A New York federal judge struck down or limited several of the Department of Labor (DOL)’s restrictions on federal COVID-19 paid leave under the Families First Coronavirus Relief Act (FFCRA): (1) work availability requirement, (2) healthcare worker exemption, (3) intermittent leave employer consent, and (4) requirement to submit documentation before taking leave.
Work availability requirement
First, the judge struck down the limitation that employees may not use COVID-19 leave under the FFCRA if their employers do not have work for them. Basically, if an employer shuts down due to COVID-19 quarantine, government order, or lack of business, an otherwise qualifying employee cannot use FFCRA leave.
Restrictions on healthcare workers
The DOL applied the statutory exclusion for “health care providers” to any employee of a healthcare business. The judge limited the health care provider exclusion to those health care workers providing health care services to patients–not ancillary workers at health care businesses (e.g., cafeteria workers, office workers, etc.). It is unclear, however, how broadly that exemption can be interpreted.
Intermittent leave restrictions
The DOL rules allow intermittent COVID-19 paid sick and family leave only if the employer agrees to it and only if the intermittent leave would not risk the spread of COVID-19 to other employees. The court struck down the employer consent requirement but kept the restrictions on intermittent leave where virus spread is a concern–suspected infection, quarantine of the employee or a family member, or illness of the employee or a family member. As it stands, intermittent leave is available only for unavailable child care or school closures–now, without employer consent.

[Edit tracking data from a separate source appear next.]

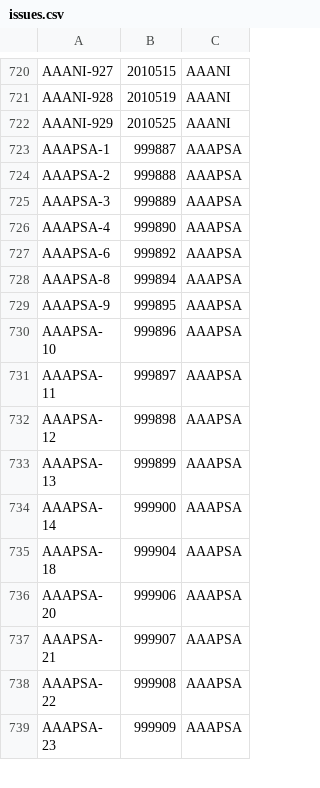
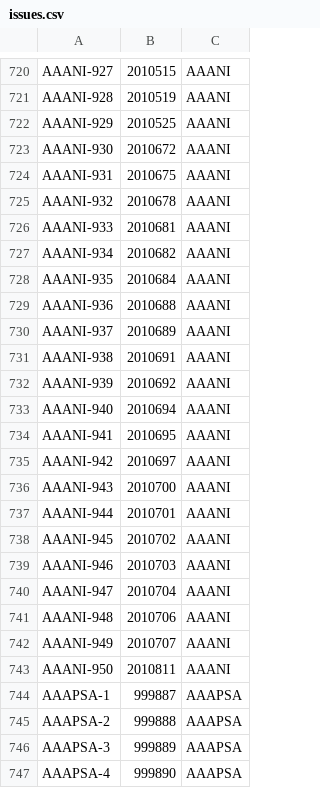
Before and after one commit to denizoguz/dc-app-performance-toolkit, a CSV file: jira/datasets/issues.csv, drawn as a sheet; only a part is shown, gaps mark what is left out; the shorter side is filled out with more unchanged rows; the diff covers the shown part only.

```diff
--- a/jira/datasets/issues.csv
+++ b/jira/datasets/issues.csv
@@ -722,2 +722,23 @@ AAANI-928,2010519,AAANI
 AAANI-929,2010525,AAANI
+AAANI-930,2010672,AAANI
+AAANI-931,2010675,AAANI
+AAANI-932,2010678,AAANI
+AAANI-933,2010681,AAANI
+AAANI-934,2010682,AAANI
+AAANI-935,2010684,AAANI
+AAANI-936,2010688,AAANI
+AAANI-937,2010689,AAANI
+AAANI-938,2010691,AAANI
+AAANI-939,2010692,AAANI
+AAANI-940,2010694,AAANI
+AAANI-941,2010695,AAANI
+AAANI-942,2010697,AAANI
+AAANI-943,2010700,AAANI
+AAANI-944,2010701,AAANI
+AAANI-945,2010702,AAANI
+AAANI-946,2010703,AAANI
+AAANI-947,2010704,AAANI
+AAANI-948,2010706,AAANI
+AAANI-949,2010707,AAANI
+AAANI-950,2010811,AAANI
 AAAPSA-1,999887,AAAPSA
```
Also changed, not shown: 5 added rows and 26 removed rows elsewhere in this file, jira/datasets/jqls.csv, 2 other files.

The judge struck down the requirement to provide documentation of the reason for leave, the duration of leave, and the authority ordering isolation or quarantine before taking leave. It appears that the employer can still require documentation–but not as a condition before taking the leave.